Sailors and engineers, some decked out head-to-toe in "bee suit" protective gear resembling its namesake, work diligently on the Navy's most advanced electrical powerhouse to date: the Integrated Power System (IPS) for the future USS Zumwalt (DDG-1000).
Ed Harvey, the IPS/LBTS test manager aka all-around subject matter expert, said walking in to work every morning and hearing all of the commotion motivates him to teach. Harvey stated a key mission of LBTS is to provide training to the ship's crew so they familiarize themselves with the equipment so they can operate, conduct maintenance, and repair the IPS system underway aboard Zumwalt.
"We're here to give them the best hands-on experience that they can get," said Harvey. "I have four children myself so, in a few years they could be part of the crew operating these systems. We keep that in mind, making sure we're sending them off with the right training to be successful."
The test site is no mock-up or onslaught of power points and general military training, though there is some to be endured. The propulsion system, generators, and numerous grey boxes filled with breakers, circuits and other essential equipment are scheduled to be installed on the Pre-Commissioning Unit USS Lyndon B. Johnson (DDG-1002).
"We've been doing this for over 100 years," said Capt. Walter A. Coppeans, commanding officer of Naval Ships Systems Engineering Station Philadelphia. "When World War I broke out, we provided trained crews to the destroyer fleets and the Navy because there was no other facility like us that could do that, and it's been going on ever since."
Coppeans is a USS Arleigh Burke (DDG-51) plank owner and also saw the Navy's first Littoral Combat Ship (LCS) USS Freedom (LCS-1) through new construction. He attributes his excitement to this career path, saying that the determination to look forward and introduce new technologies and new concepts will carry the Navy into the future.
"Technologies are proliferating at an unprecedented pace," said Coppeans. "Investing in those technologies now is going to help us keep pace and stay ahead of our potential adversaries out into the future. We have to have the capability to sail safely into those waters and have confidence that we can impose our will on an adversary."
Cmdr. Jeffrey Hickox, Zumwalt's executive officer from Pittsburgh, said that the IPS system is the work horse that will enable Zumwalt to project power at sea and to shore. Future weapons such as the electromagnetic rail gun and the solid state laser need massive amounts of power.
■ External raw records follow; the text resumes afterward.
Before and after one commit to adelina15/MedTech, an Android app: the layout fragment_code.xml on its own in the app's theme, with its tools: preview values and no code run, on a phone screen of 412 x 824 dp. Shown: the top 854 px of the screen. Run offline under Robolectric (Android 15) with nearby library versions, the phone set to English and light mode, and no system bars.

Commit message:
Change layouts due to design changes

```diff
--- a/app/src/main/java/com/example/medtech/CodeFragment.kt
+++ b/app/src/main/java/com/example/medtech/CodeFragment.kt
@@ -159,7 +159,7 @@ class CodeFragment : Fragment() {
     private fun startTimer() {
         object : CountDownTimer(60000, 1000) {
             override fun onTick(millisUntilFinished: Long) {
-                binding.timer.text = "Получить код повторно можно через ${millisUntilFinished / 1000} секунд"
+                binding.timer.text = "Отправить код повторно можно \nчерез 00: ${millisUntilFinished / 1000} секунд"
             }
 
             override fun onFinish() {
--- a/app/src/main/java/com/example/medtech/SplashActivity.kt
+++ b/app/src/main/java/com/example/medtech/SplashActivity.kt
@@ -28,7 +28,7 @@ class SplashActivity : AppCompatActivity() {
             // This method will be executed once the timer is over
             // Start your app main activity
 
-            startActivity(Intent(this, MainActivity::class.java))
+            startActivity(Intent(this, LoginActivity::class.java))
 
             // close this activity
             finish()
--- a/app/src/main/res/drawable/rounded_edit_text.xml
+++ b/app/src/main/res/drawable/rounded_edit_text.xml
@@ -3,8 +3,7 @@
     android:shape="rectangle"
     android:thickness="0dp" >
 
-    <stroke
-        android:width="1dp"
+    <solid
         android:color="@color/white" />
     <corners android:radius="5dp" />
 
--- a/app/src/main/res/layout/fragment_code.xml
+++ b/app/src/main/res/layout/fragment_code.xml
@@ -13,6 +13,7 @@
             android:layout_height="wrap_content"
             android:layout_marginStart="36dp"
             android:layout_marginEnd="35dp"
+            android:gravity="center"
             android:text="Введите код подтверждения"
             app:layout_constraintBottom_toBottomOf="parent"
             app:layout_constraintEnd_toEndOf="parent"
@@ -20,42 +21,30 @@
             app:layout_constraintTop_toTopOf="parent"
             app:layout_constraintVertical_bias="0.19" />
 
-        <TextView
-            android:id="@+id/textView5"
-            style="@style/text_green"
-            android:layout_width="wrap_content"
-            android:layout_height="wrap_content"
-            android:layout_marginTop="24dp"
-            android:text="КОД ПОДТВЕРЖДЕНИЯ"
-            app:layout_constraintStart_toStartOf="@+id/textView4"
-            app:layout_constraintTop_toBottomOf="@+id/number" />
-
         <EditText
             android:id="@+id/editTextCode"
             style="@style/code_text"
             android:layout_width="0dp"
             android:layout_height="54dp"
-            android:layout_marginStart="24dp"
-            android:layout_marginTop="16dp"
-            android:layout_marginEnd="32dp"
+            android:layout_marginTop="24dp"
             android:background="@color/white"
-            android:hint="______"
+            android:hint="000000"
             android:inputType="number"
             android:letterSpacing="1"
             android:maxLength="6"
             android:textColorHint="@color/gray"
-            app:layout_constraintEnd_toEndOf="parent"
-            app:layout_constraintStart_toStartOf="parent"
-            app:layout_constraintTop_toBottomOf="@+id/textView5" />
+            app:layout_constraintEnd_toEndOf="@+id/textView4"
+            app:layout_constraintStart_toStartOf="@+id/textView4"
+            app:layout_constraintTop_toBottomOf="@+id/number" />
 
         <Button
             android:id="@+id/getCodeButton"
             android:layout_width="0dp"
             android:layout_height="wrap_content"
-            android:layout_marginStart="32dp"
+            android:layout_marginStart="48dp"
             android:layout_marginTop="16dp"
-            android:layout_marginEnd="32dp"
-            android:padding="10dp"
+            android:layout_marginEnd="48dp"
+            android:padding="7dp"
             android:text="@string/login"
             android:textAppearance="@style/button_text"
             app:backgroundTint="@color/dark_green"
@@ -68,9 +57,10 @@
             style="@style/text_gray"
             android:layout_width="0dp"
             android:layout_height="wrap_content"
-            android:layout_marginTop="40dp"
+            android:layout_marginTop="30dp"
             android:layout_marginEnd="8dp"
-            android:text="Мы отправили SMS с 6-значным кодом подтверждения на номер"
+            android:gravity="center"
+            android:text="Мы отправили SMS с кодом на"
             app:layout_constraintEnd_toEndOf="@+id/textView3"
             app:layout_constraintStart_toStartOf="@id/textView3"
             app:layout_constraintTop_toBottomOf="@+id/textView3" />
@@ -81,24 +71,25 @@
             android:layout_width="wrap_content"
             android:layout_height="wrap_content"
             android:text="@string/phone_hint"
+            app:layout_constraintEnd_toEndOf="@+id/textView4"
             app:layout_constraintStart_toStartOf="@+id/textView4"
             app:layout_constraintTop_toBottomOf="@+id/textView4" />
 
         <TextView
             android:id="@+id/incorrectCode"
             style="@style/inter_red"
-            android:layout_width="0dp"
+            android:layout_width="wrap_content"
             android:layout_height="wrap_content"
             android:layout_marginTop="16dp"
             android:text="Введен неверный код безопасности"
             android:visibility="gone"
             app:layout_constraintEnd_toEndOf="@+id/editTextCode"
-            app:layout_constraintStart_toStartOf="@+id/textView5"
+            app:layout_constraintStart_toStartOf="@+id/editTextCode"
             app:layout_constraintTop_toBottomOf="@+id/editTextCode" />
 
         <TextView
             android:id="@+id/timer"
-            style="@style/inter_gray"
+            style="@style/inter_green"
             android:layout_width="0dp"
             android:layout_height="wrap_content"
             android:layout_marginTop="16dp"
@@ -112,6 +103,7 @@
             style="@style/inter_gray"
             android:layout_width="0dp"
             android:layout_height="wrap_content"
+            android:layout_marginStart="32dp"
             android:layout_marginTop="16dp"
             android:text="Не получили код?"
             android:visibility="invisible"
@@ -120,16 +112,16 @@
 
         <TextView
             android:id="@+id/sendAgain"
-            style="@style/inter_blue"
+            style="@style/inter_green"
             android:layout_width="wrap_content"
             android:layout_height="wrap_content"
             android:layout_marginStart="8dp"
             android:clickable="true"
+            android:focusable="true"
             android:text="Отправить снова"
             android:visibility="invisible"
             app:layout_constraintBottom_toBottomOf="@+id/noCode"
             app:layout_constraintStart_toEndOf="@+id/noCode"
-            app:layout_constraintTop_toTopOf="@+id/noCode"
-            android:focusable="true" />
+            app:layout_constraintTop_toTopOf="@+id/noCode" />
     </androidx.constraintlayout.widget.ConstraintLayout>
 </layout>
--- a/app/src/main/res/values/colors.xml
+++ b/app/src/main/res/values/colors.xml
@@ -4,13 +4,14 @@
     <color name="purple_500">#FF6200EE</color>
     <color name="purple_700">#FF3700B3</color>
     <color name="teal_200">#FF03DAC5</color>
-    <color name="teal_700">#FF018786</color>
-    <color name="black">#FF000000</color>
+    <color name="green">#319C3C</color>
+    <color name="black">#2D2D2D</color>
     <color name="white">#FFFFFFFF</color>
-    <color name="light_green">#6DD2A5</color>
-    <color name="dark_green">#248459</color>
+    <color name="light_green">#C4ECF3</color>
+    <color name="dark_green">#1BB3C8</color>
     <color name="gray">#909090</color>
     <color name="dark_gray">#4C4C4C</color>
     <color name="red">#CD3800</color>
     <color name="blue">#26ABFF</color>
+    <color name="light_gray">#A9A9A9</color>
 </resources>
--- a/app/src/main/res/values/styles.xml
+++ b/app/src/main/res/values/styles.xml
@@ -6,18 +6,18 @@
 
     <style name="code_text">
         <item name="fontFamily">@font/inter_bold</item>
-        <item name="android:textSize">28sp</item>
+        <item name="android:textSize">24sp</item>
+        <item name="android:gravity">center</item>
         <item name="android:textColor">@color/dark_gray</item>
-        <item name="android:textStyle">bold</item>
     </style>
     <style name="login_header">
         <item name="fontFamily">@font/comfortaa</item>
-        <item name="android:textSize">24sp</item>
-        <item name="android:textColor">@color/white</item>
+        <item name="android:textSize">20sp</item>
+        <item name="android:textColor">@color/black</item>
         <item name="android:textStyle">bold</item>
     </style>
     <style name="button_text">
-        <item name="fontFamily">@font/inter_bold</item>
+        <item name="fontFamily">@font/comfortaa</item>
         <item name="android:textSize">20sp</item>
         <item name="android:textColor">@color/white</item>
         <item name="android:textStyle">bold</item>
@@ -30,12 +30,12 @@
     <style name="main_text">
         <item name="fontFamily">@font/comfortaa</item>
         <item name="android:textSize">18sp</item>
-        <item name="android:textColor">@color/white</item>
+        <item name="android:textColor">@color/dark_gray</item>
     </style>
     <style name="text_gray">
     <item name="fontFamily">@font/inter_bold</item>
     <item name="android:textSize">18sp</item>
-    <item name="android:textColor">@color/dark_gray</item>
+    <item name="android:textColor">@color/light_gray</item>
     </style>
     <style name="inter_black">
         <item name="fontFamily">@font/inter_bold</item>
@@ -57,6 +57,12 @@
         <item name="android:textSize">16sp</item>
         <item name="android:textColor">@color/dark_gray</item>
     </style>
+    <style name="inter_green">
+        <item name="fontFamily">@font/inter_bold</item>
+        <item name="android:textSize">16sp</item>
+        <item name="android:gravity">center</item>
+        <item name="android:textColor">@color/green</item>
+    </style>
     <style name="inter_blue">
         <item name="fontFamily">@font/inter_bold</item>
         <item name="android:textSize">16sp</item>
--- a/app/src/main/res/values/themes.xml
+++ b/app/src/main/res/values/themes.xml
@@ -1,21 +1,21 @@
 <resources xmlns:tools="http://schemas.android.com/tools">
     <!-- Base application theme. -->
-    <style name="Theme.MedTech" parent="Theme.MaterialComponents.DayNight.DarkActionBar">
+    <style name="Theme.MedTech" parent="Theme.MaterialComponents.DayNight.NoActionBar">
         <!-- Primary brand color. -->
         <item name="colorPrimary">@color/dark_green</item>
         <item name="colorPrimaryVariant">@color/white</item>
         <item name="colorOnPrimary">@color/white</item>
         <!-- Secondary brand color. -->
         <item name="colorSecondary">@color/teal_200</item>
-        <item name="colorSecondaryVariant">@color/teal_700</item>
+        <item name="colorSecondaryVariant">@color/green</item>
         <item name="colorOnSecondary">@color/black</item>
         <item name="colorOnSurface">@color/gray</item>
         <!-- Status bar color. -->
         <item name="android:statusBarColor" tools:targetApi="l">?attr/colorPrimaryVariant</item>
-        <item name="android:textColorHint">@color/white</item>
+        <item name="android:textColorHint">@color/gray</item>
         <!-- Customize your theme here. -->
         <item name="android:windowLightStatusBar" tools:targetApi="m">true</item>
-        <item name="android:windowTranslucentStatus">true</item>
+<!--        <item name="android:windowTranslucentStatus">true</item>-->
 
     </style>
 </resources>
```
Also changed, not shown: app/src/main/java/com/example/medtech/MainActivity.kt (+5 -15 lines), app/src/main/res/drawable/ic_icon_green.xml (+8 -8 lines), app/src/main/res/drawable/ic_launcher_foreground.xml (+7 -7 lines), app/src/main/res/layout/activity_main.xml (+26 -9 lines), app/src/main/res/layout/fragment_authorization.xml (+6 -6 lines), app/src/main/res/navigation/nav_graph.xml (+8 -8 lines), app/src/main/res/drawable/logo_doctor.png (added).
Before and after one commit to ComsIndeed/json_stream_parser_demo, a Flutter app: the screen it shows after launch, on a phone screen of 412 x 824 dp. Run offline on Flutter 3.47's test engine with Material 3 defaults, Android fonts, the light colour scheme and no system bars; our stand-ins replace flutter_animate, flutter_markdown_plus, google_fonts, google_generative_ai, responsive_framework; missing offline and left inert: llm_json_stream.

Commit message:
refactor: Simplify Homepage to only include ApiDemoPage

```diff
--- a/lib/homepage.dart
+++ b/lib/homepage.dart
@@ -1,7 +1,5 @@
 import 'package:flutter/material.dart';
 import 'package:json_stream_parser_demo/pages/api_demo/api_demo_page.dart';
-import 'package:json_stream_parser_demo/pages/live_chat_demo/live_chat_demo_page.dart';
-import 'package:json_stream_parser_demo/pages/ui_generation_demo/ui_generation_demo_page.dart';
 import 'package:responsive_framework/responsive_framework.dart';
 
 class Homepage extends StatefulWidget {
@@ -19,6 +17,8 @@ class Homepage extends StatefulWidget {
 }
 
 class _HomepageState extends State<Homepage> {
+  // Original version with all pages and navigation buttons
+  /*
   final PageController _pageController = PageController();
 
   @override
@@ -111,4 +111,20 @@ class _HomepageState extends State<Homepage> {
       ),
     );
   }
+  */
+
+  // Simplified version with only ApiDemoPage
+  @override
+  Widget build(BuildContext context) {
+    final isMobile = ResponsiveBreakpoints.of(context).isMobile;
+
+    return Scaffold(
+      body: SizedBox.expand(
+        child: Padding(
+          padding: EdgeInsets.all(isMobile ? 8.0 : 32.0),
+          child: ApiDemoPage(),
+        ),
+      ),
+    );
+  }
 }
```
The IPS system was built to support those technologies as they exit the experimental stage and roll out to the fleet.
"On the legacy ships (guided missile cruisers and destroyers) right now, basically you have 6 MW of power whether you're at 30 knots or 3 knots," said Hickox as he illustrated the differences between the platforms on a white board. "The difference with DDG-1000 is we have 12 MW of power at 30 knots but if we go down to 3 knots, we have almost the full 78MW of power potentially available.
The Navy isn't planning to tie Zumwalt to the pier and wait on the rail gun, however. The ship will deploy with an MK-57 Vertical Launching System (VLS) and two 155mm gun systems, sporting the Long Range Land Attack Projectile (LRLAP). The MK-57 VLS provides more protection for the ship's hull, variable missile load outs that can be changed depending on mission requirements.
"Unlike what most people are used to when they shoot and once it leaves the barrel, it's just ballistics, physics and Isaac Newton in the driver's seat," said Hickox. "With the LRLAP I now have a little computer brain. So now it basically hits exactly where I want when I want."
Hickox expressed that the advanced weaponry, current radars, sensors and the automation capabilities for all areas of the ship will start DDG 1000 out the gate with unparalleled capability.
"Zumwalt may end at three ships, but as far as 4,160 volt power and getting higher energy producing systems to support surface combatants, this is the wave of the future," Hickox said as he expounded upon Zumwalt as a test bench for the Navy. "Going from 4,160 volt power to 13,800 volt power we're getting the Navy into thinking in these terms."
The majority of the Sailors, when asked about what excited them the most about serving on DDG 1000, did not mention future weapons or IPS. Serving aboard a ship named after Adm. Elmo Zumwalt, a man who used his position as the Navy's 19th Chief of Naval Operations to make drastic reforms, was apparently more exciting than rail guns and automation.
"The thing that excites me the most is the history behind Adm. Zumwalt," said Gas Turbine System Technician Mechanical 1st Class Jerome Liverman from Murfreesboro, N.C. "I think he was a great person and just to see this ship grow - the class grow out of his name is very important."
Zumwalt's then-visionary reforms in equal opportunity for women and minorities paved the way for modern Navy policies, such as same-sex marriage benefits and women serving aboard submarines. Hickox said that Zumwalt realized Sailors are the backbone of the Navy and his Z-grams led the charge in looking out for Sailors.
"As far as ... stuff that we take for granted, like being able to wear civilian clothes when we're out on liberty, a lot of the freedoms that we have now, a lot of it is because of Adm. Zumwalt, and I never would've known that until coming here," said Damage Controlman 1st Class Penny Willis, an Elysia, Ohio native. "[Leadership] is really instilling the legacy in us by making sure we honor our namesake, and I'm just really excited to be a part of this. [Zumwalt] is changing and modernizing the Navy, just like Adm. Zumwalt did and I believe it's a perfect fit for this ship."